Work request>
Give back the full listing exactly as it appears below.

Supplied records>
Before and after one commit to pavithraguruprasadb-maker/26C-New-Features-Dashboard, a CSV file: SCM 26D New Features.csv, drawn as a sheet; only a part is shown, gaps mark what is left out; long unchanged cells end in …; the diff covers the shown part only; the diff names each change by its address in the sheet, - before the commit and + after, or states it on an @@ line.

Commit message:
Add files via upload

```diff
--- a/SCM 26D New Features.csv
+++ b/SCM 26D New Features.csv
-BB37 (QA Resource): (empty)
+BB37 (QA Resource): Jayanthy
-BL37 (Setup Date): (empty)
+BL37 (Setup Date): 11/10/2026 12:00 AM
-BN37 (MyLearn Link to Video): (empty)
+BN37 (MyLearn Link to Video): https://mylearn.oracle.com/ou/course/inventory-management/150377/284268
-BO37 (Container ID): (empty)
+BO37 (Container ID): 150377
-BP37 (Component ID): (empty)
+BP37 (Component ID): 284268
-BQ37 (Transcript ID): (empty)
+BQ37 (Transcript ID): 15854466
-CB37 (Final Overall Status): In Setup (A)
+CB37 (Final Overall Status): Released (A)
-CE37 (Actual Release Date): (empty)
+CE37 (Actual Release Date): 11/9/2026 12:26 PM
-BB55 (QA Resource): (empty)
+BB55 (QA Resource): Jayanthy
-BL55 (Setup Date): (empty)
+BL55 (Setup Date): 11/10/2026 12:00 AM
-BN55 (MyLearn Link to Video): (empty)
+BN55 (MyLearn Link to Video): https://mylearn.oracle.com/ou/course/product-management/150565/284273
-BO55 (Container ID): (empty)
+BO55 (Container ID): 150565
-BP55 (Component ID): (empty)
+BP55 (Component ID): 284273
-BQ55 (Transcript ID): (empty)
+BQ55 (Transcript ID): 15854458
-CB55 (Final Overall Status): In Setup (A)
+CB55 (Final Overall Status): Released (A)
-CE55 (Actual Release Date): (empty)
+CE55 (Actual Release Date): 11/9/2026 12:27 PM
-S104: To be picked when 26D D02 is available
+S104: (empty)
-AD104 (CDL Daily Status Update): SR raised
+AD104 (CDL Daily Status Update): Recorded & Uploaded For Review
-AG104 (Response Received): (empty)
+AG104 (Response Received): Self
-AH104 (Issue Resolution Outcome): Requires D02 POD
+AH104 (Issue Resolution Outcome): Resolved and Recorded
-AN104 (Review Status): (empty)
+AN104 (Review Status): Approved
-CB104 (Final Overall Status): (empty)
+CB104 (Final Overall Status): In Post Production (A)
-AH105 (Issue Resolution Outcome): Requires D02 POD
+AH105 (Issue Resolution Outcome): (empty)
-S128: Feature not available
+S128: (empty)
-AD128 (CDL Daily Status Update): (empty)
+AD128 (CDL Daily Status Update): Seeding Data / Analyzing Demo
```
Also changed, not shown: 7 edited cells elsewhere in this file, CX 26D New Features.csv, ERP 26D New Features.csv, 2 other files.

Exercise answer>
Before and after one commit to pavithraguruprasadb-maker/26C-New-Features-Dashboard, a CSV file: SCM 26D New Features.csv, drawn as a sheet; only a part is shown, gaps mark what is left out; long unchanged cells end in …; the diff covers the shown part only; the diff names each change by its address in the sheet, - before the commit and + after, or states it on an @@ line.

Commit message:
Add files via upload

```diff
--- a/SCM 26D New Features.csv
+++ b/SCM 26D New Features.csv
-BB37 (QA Resource): (empty)
+BB37 (QA Resource): Jayanthy
-BL37 (Setup Date): (empty)
+BL37 (Setup Date): 11/10/2026 12:00 AM
-BN37 (MyLearn Link to Video): (empty)
+BN37 (MyLearn Link to Video): https://mylearn.oracle.com/ou/course/inventory-management/150377/284268
-BO37 (Container ID): (empty)
+BO37 (Container ID): 150377
-BP37 (Component ID): (empty)
+BP37 (Component ID): 284268
-BQ37 (Transcript ID): (empty)
+BQ37 (Transcript ID): 15854466
-CB37 (Final Overall Status): In Setup (A)
+CB37 (Final Overall Status): Released (A)
-CE37 (Actual Release Date): (empty)
+CE37 (Actual Release Date): 11/9/2026 12:26 PM
-BB55 (QA Resource): (empty)
+BB55 (QA Resource): Jayanthy
-BL55 (Setup Date): (empty)
+BL55 (Setup Date): 11/10/2026 12:00 AM
-BN55 (MyLearn Link to Video): (empty)
+BN55 (MyLearn Link to Video): https://mylearn.oracle.com/ou/course/product-management/150565/284273
-BO55 (Container ID): (empty)
+BO55 (Container ID): 150565
-BP55 (Component ID): (empty)
+BP55 (Component ID): 284273
-BQ55 (Transcript ID): (empty)
+BQ55 (Transcript ID): 15854458
-CB55 (Final Overall Status): In Setup (A)
+CB55 (Final Overall Status): Released (A)
-CE55 (Actual Release Date): (empty)
+CE55 (Actual Release Date): 11/9/2026 12:27 PM
-S104: To be picked when 26D D02 is available
+S104: (empty)
-AD104 (CDL Daily Status Update): SR raised
+AD104 (CDL Daily Status Update): Recorded & Uploaded For Review
-AG104 (Response Received): (empty)
+AG104 (Response Received): Self
-AH104 (Issue Resolution Outcome): Requires D02 POD
+AH104 (Issue Resolution Outcome): Resolved and Recorded
-AN104 (Review Status): (empty)
+AN104 (Review Status): Approved
-CB104 (Final Overall Status): (empty)
+CB104 (Final Overall Status): In Post Production (A)
-AH105 (Issue Resolution Outcome): Requires D02 POD
+AH105 (Issue Resolution Outcome): (empty)
-S128: Feature not available
+S128: (empty)
-AD128 (CDL Daily Status Update): (empty)
+AD128 (CDL Daily Status Update): Seeding Data / Analyzing Demo
```
Also changed, not shown: 7 edited cells elsewhere in this file, CX 26D New Features.csv, ERP 26D New Features.csv, 2 other files.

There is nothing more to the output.